“We are no longer a free country if we journalists can’t criticize a religion that, for example, believes apostates need to be killed.”
– Larry Kelley, former colleague of Molly Norris
Norris’ own cartoon image of Muhammad was never published in the Seattle Weekly, which often carried her work, but it went viral on the Internet. U.S. born Muslim cleric Anwar Al-Awlaki issued a fatwa, calling for the killing of Norris. Read the rest of this entry »
Authorities earlier had identified the three men as Said Kouachi and Cherif Kouachi, both French and in their early 30s, and Hamyd Mourad, 18, whose nationality wasn’t immediately clear.
“They want to scare French citizens and prohibit any criticism of religion, so here we are to remind them that religion can be freely criticized.”
— Sasha Reingewirtz, 28, president of the Jewish Students Union

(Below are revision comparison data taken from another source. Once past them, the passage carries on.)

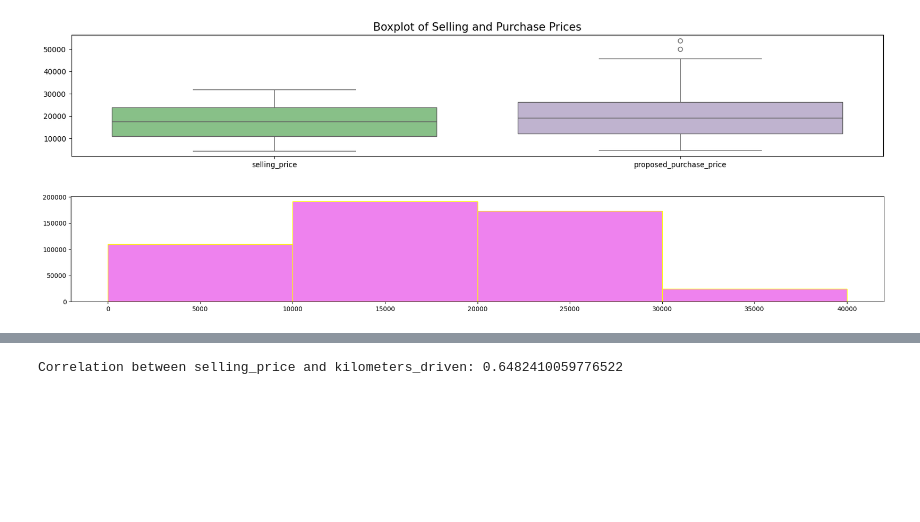
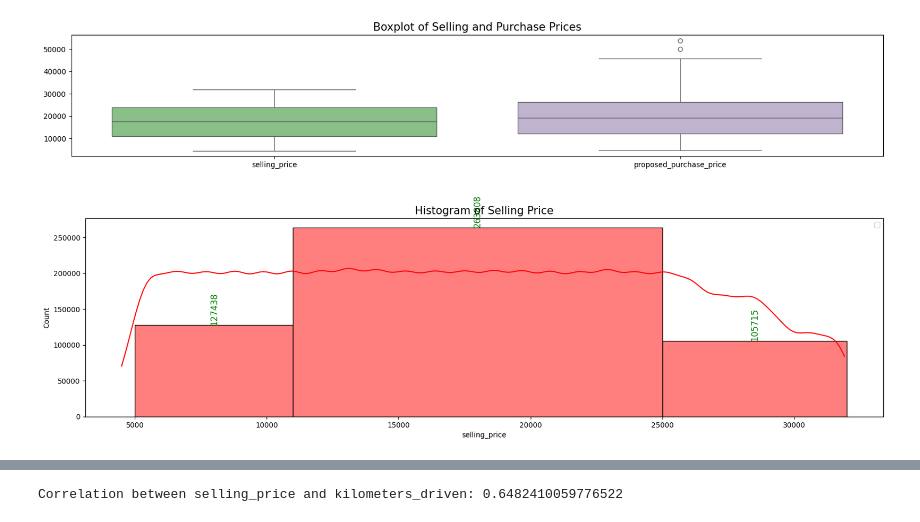
Before and after one commit to Inezariane/Machine-Learning, a Jupyter notebook: Datasets.ipynb, the cells around one changed output, grey strips where cells are left out. Drawn from its saved outputs; the diff is of its cells as text; code cells hidden in the pictures; blank space fills up the shorter version.

```diff
--- a/Datasets.ipynb
+++ b/Datasets.ipynb
@@ -535,9 +534,15 @@ plt.show()
 # %% [output]
 [figure]
 # %%
-plt.figure(figsize=(23, 3))
-plt.hist(df['selling_price'], bins=[0,10000,20000,30000,40000], edgecolor="yellow", color="violet")
-#plt.xticks(unique_values)
+plt.figure(figsize=(20, 5))
+ax = sns.histplot(df['selling_price'], color='red',kde = True, bins=[5000,11000,25000,32000], alpha=0.5)
+
+for p in ax.patches:
+    count = int(p.get_height())
+    ax.annotate(f'{count}', (p.get_x() + p.get_width() / 2, count), ha='center', va='bottom', fontsize=12, color='green', rotation=90)
+
+plt.title("Histogram of Selling Price", fontsize=15)
+plt.legend()
 plt.show()
 # %% [output]
-[figure, old version]
+[figure, new version]
```
Also changed, not shown: parts of 2 cells of this notebook.
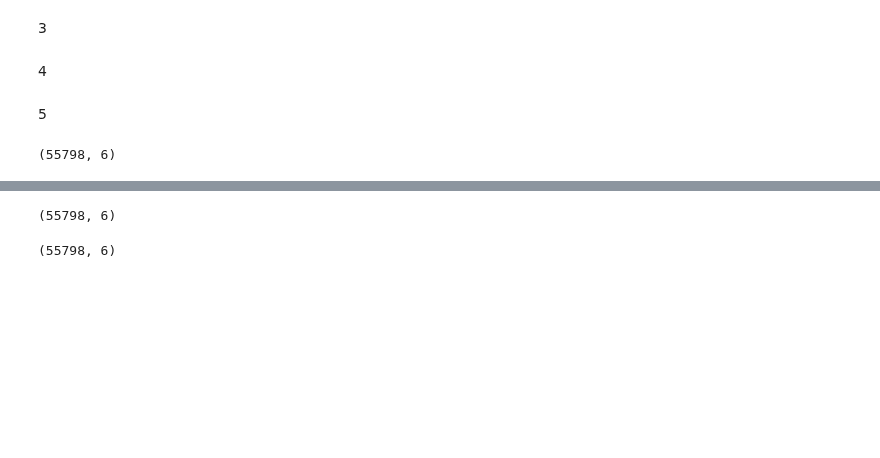
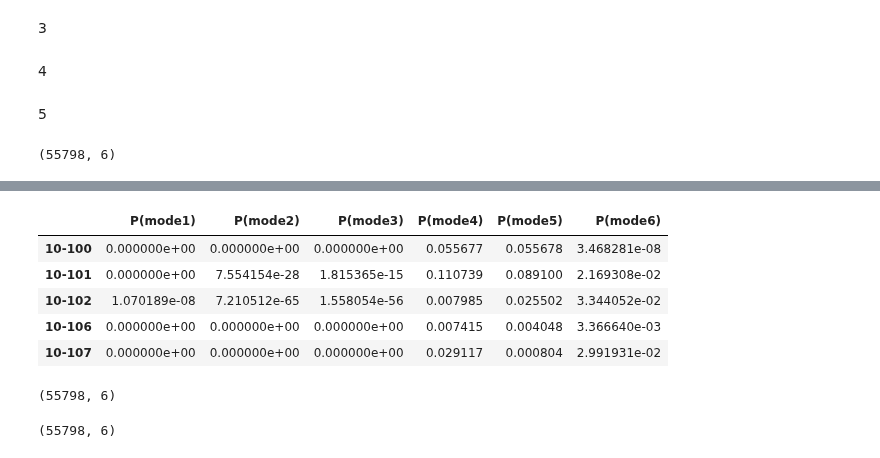
Before and after one commit to Rufei-Sheng/Manhattan-Congestion-Surcharge-Capstone, a Jupyter notebook: results/Uncertainty.ipynb, the cells around one changed output, grey strips where cells are left out. Cells and saved outputs as stored; diff of their text form; code cells hidden in the pictures; blank space fills up the shorter version.

```diff
--- a/results/Uncertainty.ipynb
+++ b/results/Uncertainty.ipynb
@@ -169,6 +172,15 @@ std_combined = combined.groupby(combined.index).apply(weighted_std)
 std_combined.columns = predict_choice_1.columns
 # %%
 std_combined.drop(['rmse'],axis=1,inplace=True)
+# %%
+std_combined.head()
+# %% [output]
+|  | P(mode1) | P(mode2) | P(mode3) | P(mode4) | P(mode5) | P(mode6) |
+| 10-100 | 0.000000e+00 | 0.000000e+00 | 0.000000e+00 | 0.055677 | 0.055678 | 3.468281e-08 |
+| 10-101 | 0.000000e+00 | 7.554154e-28 | 1.815365e-15 | 0.110739 | 0.089100 | 2.169308e-02 |
+| 10-102 | 1.070189e-08 | 7.210512e-65 | 1.558054e-56 | 0.007985 | 0.025502 | 3.344052e-02 |
+| 10-106 | 0.000000e+00 | 0.000000e+00 | 0.000000e+00 | 0.007415 | 0.004048 | 3.366640e-03 |
+| 10-107 | 0.000000e+00 | 0.000000e+00 | 0.000000e+00 | 0.029117 | 0.000804 | 2.991931e-02 |
 # %%
 std_combined.shape
 # %% [output]
```
Also changed, not shown: parts of 15 cells of this notebook, 9 other files.
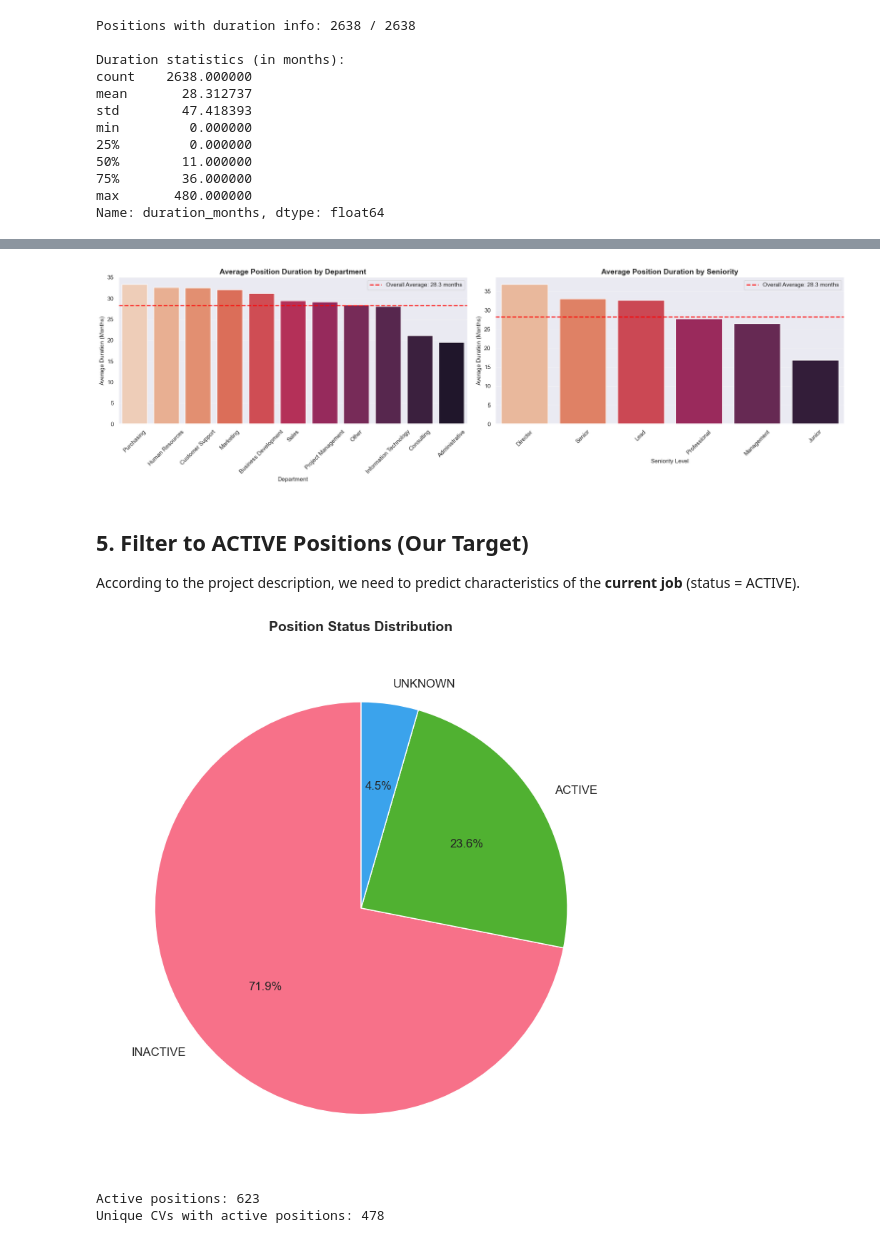
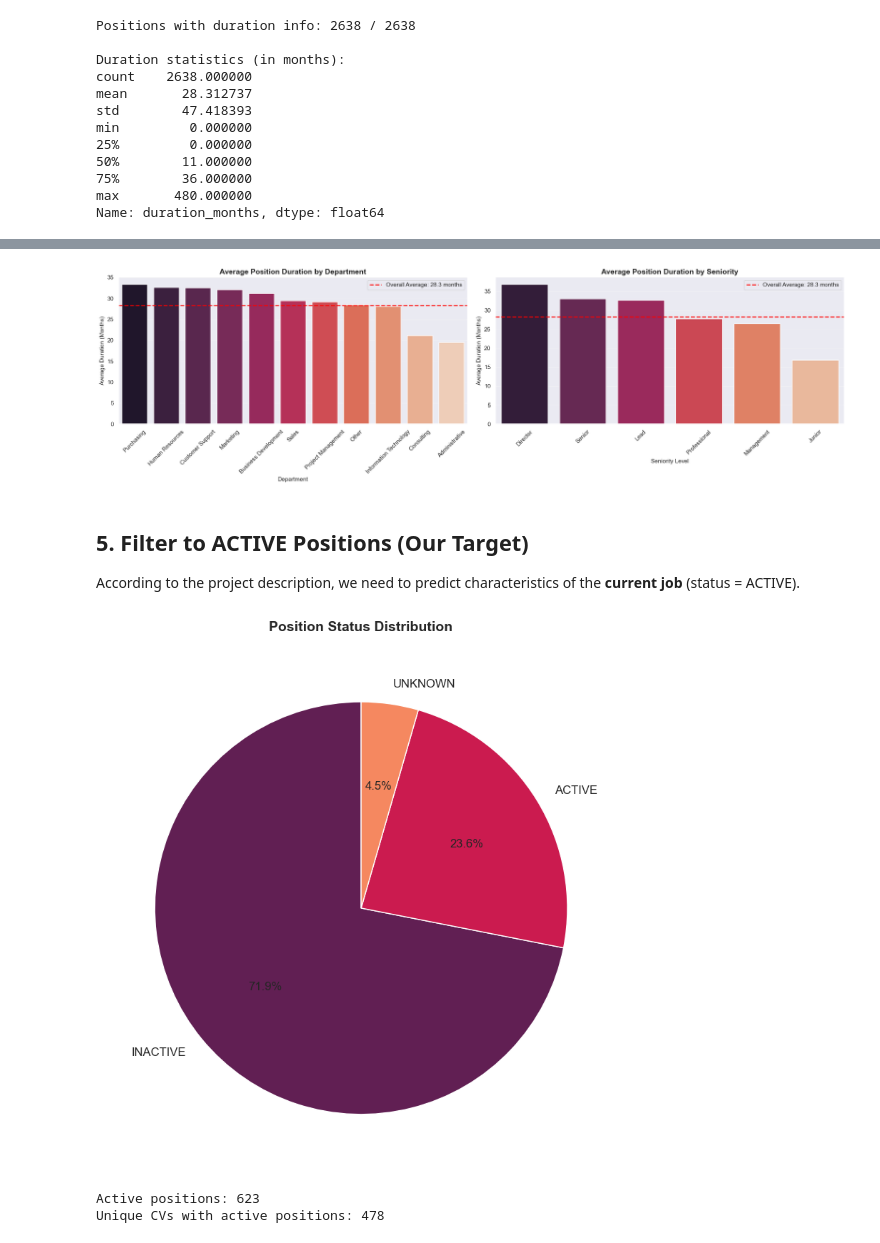
Before and after one commit to Julster35/BuzzwordLearner, a Jupyter notebook: notebooks/01_eda.ipynb, the cells around one changed output, grey strips where cells are left out. Cells and saved outputs as stored; diff of their text form; code cells hidden in the pictures.

Commit message:
new excecution count

```diff
--- a/notebooks/01_eda.ipynb
+++ b/notebooks/01_eda.ipynb
@@ -414,7 +414,7 @@ fig, axes = plt.subplots(1, 2, figsize=(20, 6))
 
 # Plot 1: Department duration
 sns.barplot(x=avg_duration_dept.index, y=avg_duration_dept.values, hue=avg_duration_dept.index,
-            palette="rocket_r", legend=False, ax=axes[0])
+            palette="rocket", legend=False, ax=axes[0])
 axes[0].axhline(df_with_duration['duration_months'].mean(), color='red', linestyle='--',
                 linewidth=2, label=f'Overall Average: {df_with_duration["duration_months"].mean():.1f} months')
 axes[0].set_title('Average Position Duration by Department', fontsize=14, fontweight='bold')
@@ -426,7 +426,7 @@ axes[0].grid(axis='y', alpha=0.3)
 
 # Plot 2: Seniority duration
 sns.barplot(x=avg_duration_sen.index, y=avg_duration_sen.values, hue=avg_duration_sen.index,
-            palette="rocket_r", legend=False, ax=axes[1])
+            palette="rocket", legend=False, ax=axes[1])
 axes[1].axhline(df_with_duration['duration_months'].mean(), color='red', linestyle='--',
                 linewidth=2, label=f'Overall Average: {df_with_duration["duration_months"].mean():.1f} months')
 axes[1].set_title('Average Position Duration by Seniority', fontsize=14, fontweight='bold')
@@ -440,7 +440,7 @@ plt.tight_layout()
 plt.savefig('../reports/figures/avg_duration_dept_seniority.png', dpi=150, bbox_inches='tight')
 plt.show()
 # %% [output]
-[figure, old version]
+[figure, new version]
 # %% [markdown]
 ## 5. Filter to ACTIVE Positions (Our Target)
 
@@ -448,17 +448,17 @@ According to the project description, we need to predict characteristics of the
 # %%
 # Visualize status distribution as pie chart
 status_counts = df_annotated['status'].value_counts()
-colors = sns.color_palette('husl', n_colors=len(status_counts))
+colors = sns.color_palette('rocket', n_colors=len(status_counts))
 
 plt.figure(figsize=(8, 8))
 plt.pie(status_counts.values, labels=status_counts.index, autopct='%1.1f%%',
         startangle=90, colors=colors, textprops={'fontsize': 12})
 plt.title('Position Status Distribution', fontsize=14, fontweight='bold', pad=20)
 plt.tight_layout()
 plt.savefig('../reports/figures/status_distribution_pie.png', dpi=150)
 plt.show()
 # %% [output]
-[figure, old version]
+[figure, new version]
 # %%
 # Filter to active positions only
 df_active = df_annotated[df_annotated['status'] == 'ACTIVE'].copy()
```
Also changed, not shown: parts of 10 cells of this notebook.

One of the officials, who spoke on condition of anonymity because they weren’t authorized to publicly discuss the investigation, told The Associated Press that the men were linked to a Yemeni terrorist network. Cherif Kouachi was convicted in 2008 of terrorism charges for helping funnel fighters to Iraq’s insurgency and sentenced to 18 months in prison.
Twelve people were killed in the attack by gunmen, armed with AK-47s, who attacked the offices of Charlie Hebdo, a publication that has enraged Muslims for publishing cartoons depicting the Prophet Muhammad.
On their way in, they killed a maintenance worker, then stormed into an editorial meeting, where they killed eight journalists.
A source familiar with the investigation told NBC News that the men targeted those magazine employees who had created or published cartoons showing Muhammad — asking for their victims by name. They executed editor and cartoonist Stephane Charbonnier, popularly known as Charb; Bernard Maris, a Bank of France economist who was a columnist for the magazine; and three cartoonists. Read the rest of this entry »
Copies of the French satirical weekly “Charlie Hebdo” are seen in their Paris newsroom February 9, 2006. The publication reprinted cartoons of the Prophet Mohammad in its February 8, 2006 edition and published one of its own on its front page, angering Muslim groups at the time. Reuters
Political cartoonists from around the world reacted with grief and words of support on Twitter after several of their French colleagues at the political satire newspaper Charlie Hebdo were shot and killed in an apparent terrorist attack in Paris on Wednesday. Here are the words and drawings of a few of them:
David Pope, political cartoonist for Australia’s The Canberra Times:
Nate Beeler, editorial cartoonist for The Columbus Dispatch in Ohio:
Lalo Alcaraz, cartoonist behind “La Cucaracha,” a syndicated political cartoon strip:
Ann Telnaes, Pulitzer Prize-winning editorial cartoonist for The Washington Post:
Joep Bertrams, cartoonist in Amsterdam, the Netherlands:
Gary Varvel, editorial cartoonist for The Indianapolis Star in Indiana:
Satish Acharya, editorial cartoonist in Kundapur, India:
YGreck, cartoonist in Québec, Canada:
Graeme MacKay, editorial cartoonist for the Hamilton Spectator in Ontario, Canada:
Hacker leaks former presidential doodles
Drawings hacked and leaked from the Clinton Presidential Library late Wednesday suggest the 42nd president should stick to the sax.
The hacker known as “Guccifer” – who gained notoriety for publicly releasing the paintings of former President George W. Bush – found the ‘90s-era presidential doodles in a file labeled with Clinton’s initials.
Gawker was the first to publish “wjcdoodles,” which include the Stars and Stripes, presidential limo, a chicken wing and one particularly long-nosed dragon.
Check out all the leaked doodles here.